*** RECORDS SUPPLIED Section Begins ***
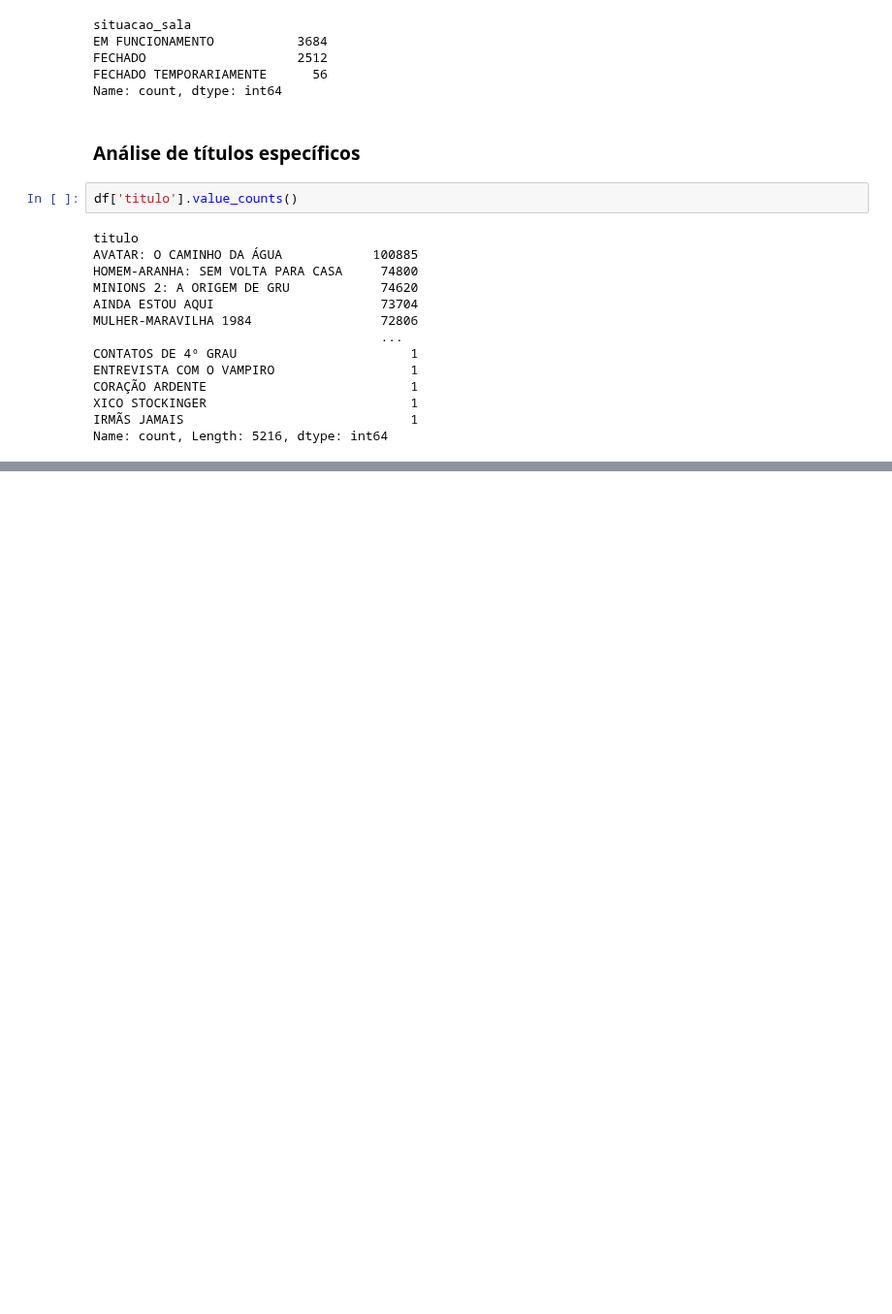
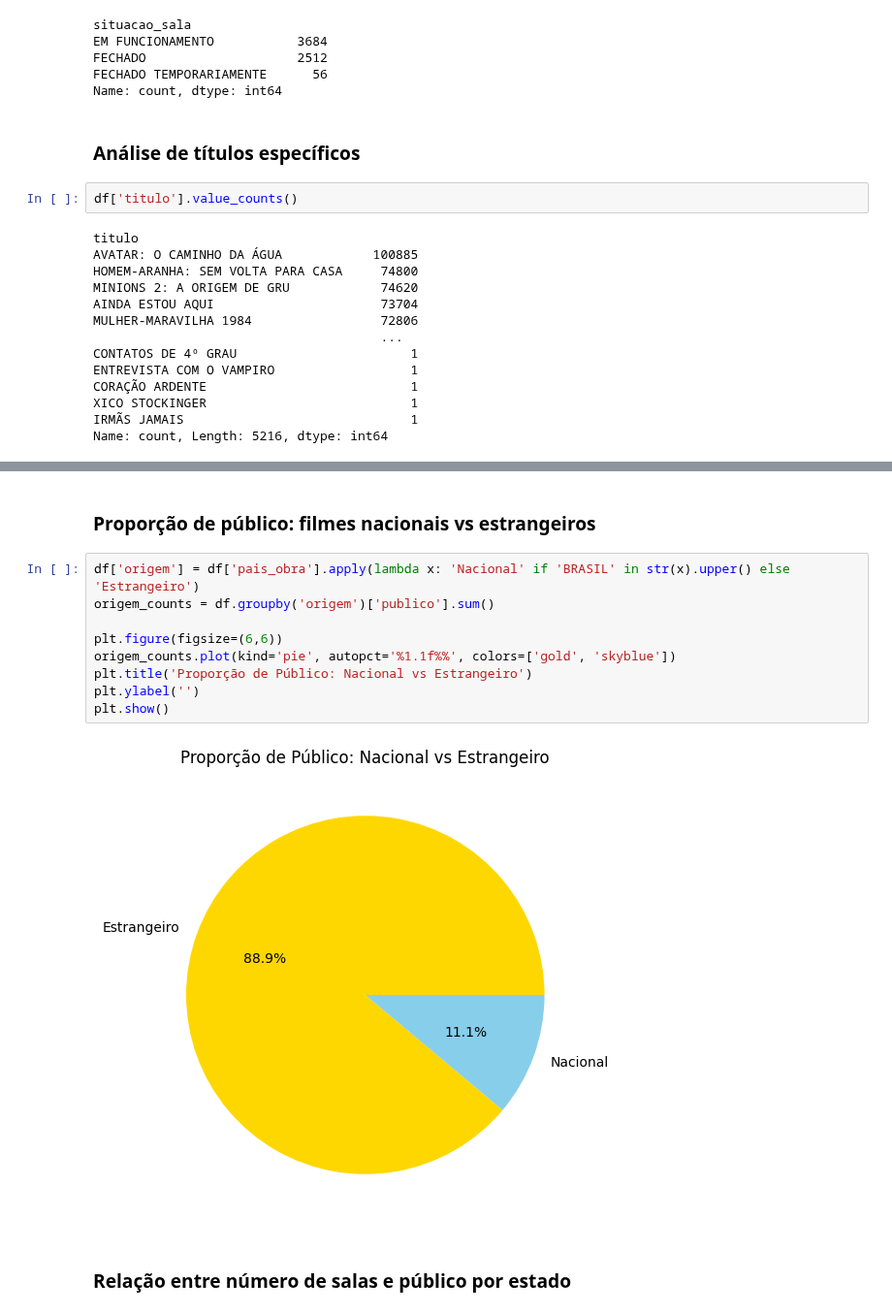
Before and after one commit to JamesIslan/analise-dados-ancine, a Jupyter notebook: src/analise/analise-distribuidoras.ipynb, the cells around one changed output, grey strips where cells are left out. Shown at 97% size. Cells and saved outputs as stored; diff of their text form; blank space fills up the shorter version.

```diff
--- a/src/analise/analise-distribuidoras.ipynb
+++ b/src/analise/analise-distribuidoras.ipynb
@@ -404,0 +433,15 @@ Name: count, Length: 5216, dtype: int64
+# %% [markdown]
+### Proporção de público: filmes nacionais vs estrangeiros
+# %%
+df['origem'] = df['pais_obra'].apply(lambda x: 'Nacional' if 'BRASIL' in str(x).upper() else 'Estrangeiro')
+origem_counts = df.groupby('origem')['publico'].sum()
+
+plt.figure(figsize=(6,6))
+origem_counts.plot(kind='pie', autopct='%1.1f%%', colors=['gold', 'skyblue'])
+plt.title('Proporção de Público: Nacional vs Estrangeiro')
+plt.ylabel('')
+plt.show()
+# %% [output]
+[figure, added]
+# %% [markdown]
+### Relação entre número de salas e público por estado
```
Also changed, not shown: parts of 19 cells of this notebook.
*** RECORDS SUPPLIED Section Ends ***
TASK TO CARRY OUT:
Exactly as written, give the entries above again, with no images.

OUTPUT:
Before and after one commit to JamesIslan/analise-dados-ancine, a Jupyter notebook: src/analise/analise-distribuidoras.ipynb, the cells around one changed output, grey strips where cells are left out. Shown at 97% size. Cells and saved outputs as stored; diff of their text form; blank space fills up the shorter version.

```diff
--- a/src/analise/analise-distribuidoras.ipynb
+++ b/src/analise/analise-distribuidoras.ipynb
@@ -404,0 +433,15 @@ Name: count, Length: 5216, dtype: int64
+# %% [markdown]
+### Proporção de público: filmes nacionais vs estrangeiros
+# %%
+df['origem'] = df['pais_obra'].apply(lambda x: 'Nacional' if 'BRASIL' in str(x).upper() else 'Estrangeiro')
+origem_counts = df.groupby('origem')['publico'].sum()
+
+plt.figure(figsize=(6,6))
+origem_counts.plot(kind='pie', autopct='%1.1f%%', colors=['gold', 'skyblue'])
+plt.title('Proporção de Público: Nacional vs Estrangeiro')
+plt.ylabel('')
+plt.show()
+# %% [output]
+[figure, added]
+# %% [markdown]
+### Relação entre número de salas e público por estado
```
Also changed, not shown: parts of 19 cells of this notebook.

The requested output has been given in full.